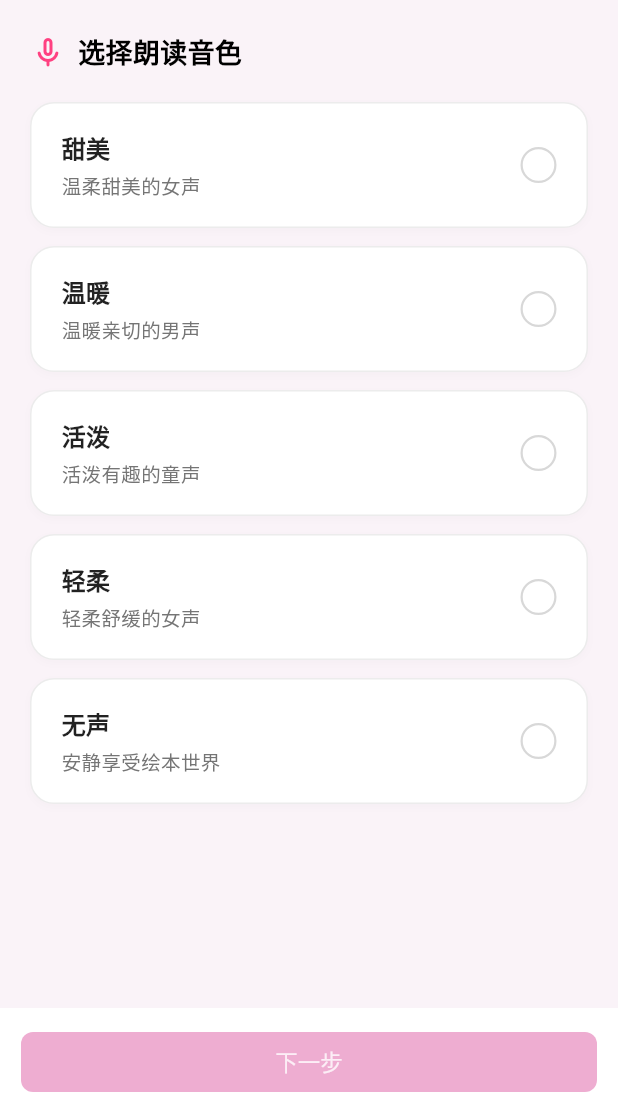
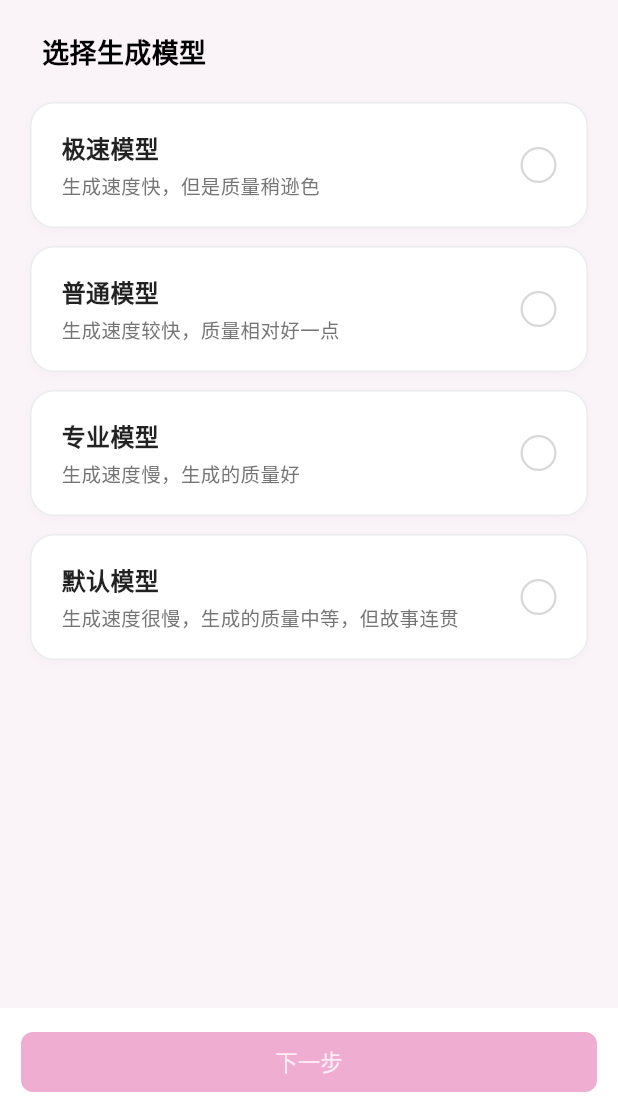
Before and after one commit to Gxx-star/instante_tale-flutter, a Flutter app: the CreateBookPage screen opened by its route, swiped to page 4, on a phone screen of 412 x 824 dp, the part 120-1236 px from its top. Run offline on Flutter 3.47's test engine with Material 3 defaults, Android fonts, the phone set to English and light mode, and no system bars; our stand-ins replace cached_network_image, dio, flutter_riverpod, flutter_secure_storage, flutter_swiper_null_safety, go_router and 5 more; missing offline and left inert: dart:ffi, lpinyin; accounts and stored records are empty; generated files the repository leaves out were written again; network calls fail; Roboto replaces fonts that are missing (Inter).

Commit message:
feat(book): 新增绘本生成功能并优化相关页面
- 在 AndroidManifest.xml 中注册微信入口 Activity
- 更新 app_globals.dart 中的初始化逻辑和时间格式化方法
- 在 book_api.dart 中新增 generateBook 和 generateExclusiveBook 接口
- 在 book_repository.dart 中实现对应的生成方法
- 在 book_view_model.dart 中增加生成绘本的 ViewModel 方法
- 修改 build.gradle.kts 将 minSdk 版本提升至 24
- 优化 character_management_page.dart 的滚动定位与 UI 显示
- 在 create_book.dart 页面新增模型选择功能并替换原有音色选择
- 更新 main.dart 移除无用导入并关闭调试横幅显示
- 调整 main_page.dart 的界面布局及统计数据展示方式
- 引入 fluwx 依赖用于支持微信分享功能
- 修改 register_page.dart 添加构造函数键值
- 更新 stat_item.dart 使用图片代替表情符号显示图标

```diff
--- a/lib/ui/page/create_book.dart
+++ b/lib/ui/page/create_book.dart
@@ -36,8 +36,33 @@ class _CreateBookPageState extends ConsumerState<CreateBookPage> {
   final int _maxStyles = 3;
   bool _isCollectionBook = false;
   String _storyTheme = '';
-  int? _selectedVoiceIndex;
-
+  int? _selectedModel;
+  final List<Map<String, dynamic>> _modelOptions = [
+    {
+      'title': '极速模型',
+      'subtitle': '生成速度快，但是质量稍逊色',
+      'themeColor': Colors.pinkAccent, // 粉色
+      'model': 'FAST',
+    },
+    {
+      'title': '普通模型',
+      'subtitle': '生成速度较快，质量相对好一点',
+      'themeColor': Colors.orangeAccent, // 橙色
+      'model': 'AUTO',
+    },
+    {
+      'title': '专业模型',
+      'subtitle': '生成速度慢，生成的质量好',
+      'themeColor': Colors.lightGreen, // 绿色
+      'model': 'PRO',
+    },
+    {
+      'title': '默认模型',
+      'subtitle': '生成速度很慢，生成的质量中等，但故事连贯',
+      'themeColor': Colors.lightBlueAccent, // 蓝色
+      'model': 'DEFAULT',
+    },
+  ];
   // 故事风格选项
   final List<Map<String, dynamic>> _styleOptions = [
     {
@@ -135,7 +160,7 @@ class _CreateBookPageState extends ConsumerState<CreateBookPage> {
   // Page4：选择音色之后的回调
   void _handleVoiceSelection(int? index) {
     setState(() {
-      _selectedVoiceIndex = index;
+      _selectedModel = index;
     });
   }
 
@@ -155,7 +180,7 @@ class _CreateBookPageState extends ConsumerState<CreateBookPage> {
       case 2:
         return _storyTheme.isNotEmpty;
       case 3:
-        return _selectedVoiceIndex != null;
+        return _selectedModel != null;
       default:
         return true;
     }
@@ -253,9 +278,10 @@ class _CreateBookPageState extends ConsumerState<CreateBookPage> {
                   initialStoryTheme: _storyTheme,
                   onThemeChanged: _handleStoryThemeChanged,
                 ),
-                Page4Voice(
-                  selectedVoiceIndex: _selectedVoiceIndex,
-                  onVoiceChanged: _handleVoiceSelection,
+                Page4Model(
+                  selectedModel: _selectedModel,
+                  onModelChanged: _handleVoiceSelection,
+                  modelList: _modelOptions,
                 ),
               ],
             ),
@@ -316,15 +342,17 @@ class _CreateBookPageState extends ConsumerState<CreateBookPage> {
                             final List<String> storyQualities = [_storyTheme];
                             if (_selectedCharacterId != null) {
                               characters.add(_selectedCharacterId!);
-                              _bookViewModel.createExclusiveBook(
+                              _bookViewModel.generateExclusiveBook(
                                 storyTypes,
                                 storyQualities,
                                 characters,
+                                _modelOptions[_selectedModel!]['model'],
                               );
                             } else {
-                              _bookViewModel.createBook(
+                              _bookViewModel.generateBook(
                                 storyTypes,
                                 storyQualities,
+                                _modelOptions[_selectedModel!]['model']
                               );
                             }
                             context.pop();
@@ -699,7 +727,8 @@ class _CharacterCard extends StatelessWidget {
               ),
               const SizedBox(width: 8.0),
               _InfoTag(
-                text: '创建时间：${AppGlobals().formatTimestamp(character.createdAt)}',
+                text:
+                    '创建时间：${AppGlobals().formatTimestamp(character.createdAt)}',
                 color: const Color(0xfff7e8f2),
               ),
             ],
@@ -1614,6 +1643,7 @@ class _Page3ContentState extends State<Page3Content> {
                   focusNode: _focusNode,
                   enabled: !isInputLocked,
                   maxLines: 4,
+                  maxLength: 100,
                   cursorColor: accentColor,
                   decoration: InputDecoration(
                     hintText:
@@ -1921,49 +1951,24 @@ class _ThemeCardState extends State<ThemeCard>
 }
 
 // Page4
-class Page4Voice extends StatefulWidget {
-  final int? selectedVoiceIndex;
-  final Function(int?) onVoiceChanged;
-
-  const Page4Voice({
+class Page4Model extends StatefulWidget {
+  final int? selectedModel;
+  final Function(int?) onModelChanged;
+  final List<Map<String, dynamic>> modelList;
+  const Page4Model({
     super.key,
-    required this.selectedVoiceIndex,
-    required this.onVoiceChanged,
+    required this.selectedModel,
+    required this.onModelChanged,
+    required this.modelList,
   });
 
   @override
-  State<Page4Voice> createState() => _Page4VoiceState();
+  State<Page4Model> createState() => _Page4ModelState();
 }
 
-class _Page4VoiceState extends State<Page4Voice> {
-  // 音色列表
-  final List<Map<String, dynamic>> _voiceOptions = [
-    {
-      'title': '甜美',
-      'subtitle': '温柔甜美的女声',
-      'themeColor': Colors.pinkAccent, // 粉色
-    },
-    {
-      'title': '温暖',
-      'subtitle': '温暖亲切的男声',
-      'themeColor': Colors.orangeAccent, // 橙色
-    },
-    {
-      'title': '活泼',
-      'subtitle': '活泼有趣的童声',
-      'themeColor': Colors.lightGreen, // 绿色
-    },
-    {
-      'title': '轻柔',
-      'subtitle': '轻柔舒缓的女声',
-      'themeColor': Colors.lightBlueAccent, // 蓝色
-    },
-    {
-      'title': '无声',
-      'subtitle': '安静享受绘本世界',
-      'themeColor': Colors.blueGrey, // 灰色
-    },
-  ];
+class _Page4ModelState extends State<Page4Model> {
+  // 模型列表
+
 
   @override
   Widget build(BuildContext context) {
@@ -1973,17 +1978,12 @@ class _Page4VoiceState extends State<Page4Voice> {
       child: Column(
         crossAxisAlignment: CrossAxisAlignment.start,
         children: [
-          // 标题区域：麦克风图标 + 文本
+          // 标题区域
           Row(
             children: [
-              const Icon(
-                Icons.mic_none_rounded,
-                color: Colors.pinkAccent,
-                size: 24.0,
-              ),
               const SizedBox(width: 8.0),
               const Text(
-                '选择朗读音色',
+                '选择生成模型',
                 style: TextStyle(
                   color: Colors.black,
                   fontSize: 18.0,
@@ -1994,18 +1994,18 @@ class _Page4VoiceState extends State<Page4Voice> {
           ),
           const SizedBox(height: 20.0),
 
-          // 音色列表
+          // 模型列表
           ListView.separated(
             shrinkWrap: true,
             physics: const NeverScrollableScrollPhysics(),
-            itemCount: _voiceOptions.length,
+            itemCount: widget.modelList.length,
             separatorBuilder: (context, index) => const SizedBox(height: 12.0),
             itemBuilder: (context, index) {
-              final option = _voiceOptions[index];
-              final bool isSelected = widget.selectedVoiceIndex == index;
+              final option = widget.modelList[index];
+              final bool isSelected = widget.selectedModel == index;
               final Color themeColor = option['themeColor'];
 
-              return _buildVoiceCard(
+              return _buildModelCard(
                 index: index,
                 title: option['title'],
                 subtitle: option['subtitle'],
@@ -2022,8 +2022,8 @@ class _Page4VoiceState extends State<Page4Voice> {
     );
   }
 
-  // 音色卡片
-  Widget _buildVoiceCard({
+  // 模型卡片
+  Widget _buildModelCard({
     required int index,
     required String title,
     required String subtitle,
@@ -2033,9 +2033,9 @@ class _Page4VoiceState extends State<Page4Voice> {
     return GestureDetector(
       onTap: () {
         if (isSelected) {
-          widget.onVoiceChanged(null);
+          widget.onModelChanged(null);
         } else {
-          widget.onVoiceChanged(index);
+          widget.onModelChanged(index);
         }
       },
       child: AnimatedContainer(
--- a/lib/ui/page/register_page.dart
+++ b/lib/ui/page/register_page.dart
@@ -4,10 +4,11 @@ import 'package:go_router/go_router.dart';
 import 'package:instant_tale/features/login/login_provider.dart';
 
 class RegisterPage extends ConsumerWidget {
+  const RegisterPage({super.key});
+
   @override
   Widget build(BuildContext context, WidgetRef ref) {
     final loginViewModel = ref.watch(loginViewModelProvider.notifier);
-    final loginState = ref.read(loginViewModelProvider);
     return Scaffold(
       appBar: AppBar(
         leading: IconButton(
--- a/pubspec.yaml
+++ b/pubspec.yaml
@@ -34,6 +34,7 @@ dependencies:
   pdf: ^3.0.0
   android_intent_plus: ^3.1.9
   share_plus: ^7.0.2
+  fluwx: ^5.0.0
 dev_dependencies:
   flutter_test:
     sdk: flutter
```
Also changed, not shown: lib/app_globals.dart (+18 -6 lines), lib/features/book/book_repository.dart (+41 -0 lines), lib/features/book/book_view_model.dart (+46 -13 lines), lib/main.dart (+5 -3 lines), lib/network/apis/book_api.dart (+63 -6 lines), lib/ui/component/stat_item.dart (+12 -4 lines), lib/ui/page/character_management_page.dart (+29 -28 lines), lib/ui/page/main_page.dart (+5 -37 lines), assets/images/bao_bao.jpg (added), assets/images/book.jpg (added), assets/images/shou_cang.jpg (added), lib/ui/page/edit_profile_page.dart (line endings or trailing spaces), pubspec.lock, 3 other files.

◆ ◆ ◆ ◆

▶ [Task brief]: Please find all lines of the entries that hold the string "subtitle" and copy them.

▶ [Answer box]:
+      'subtitle': '生成速度快，但是质量稍逊色',
+      'subtitle': '生成速度较快，质量相对好一点',
+      'subtitle': '生成速度慢，生成的质量好',
+      'subtitle': '生成速度很慢，生成的质量中等，但故事连贯',
-      'subtitle': '温柔甜美的女声',
-      'subtitle': '温暖亲切的男声',
-      'subtitle': '活泼有趣的童声',
-      'subtitle': '轻柔舒缓的女声',
-      'subtitle': '安静享受绘本世界',
                 subtitle: option['subtitle'],
     required String subtitle,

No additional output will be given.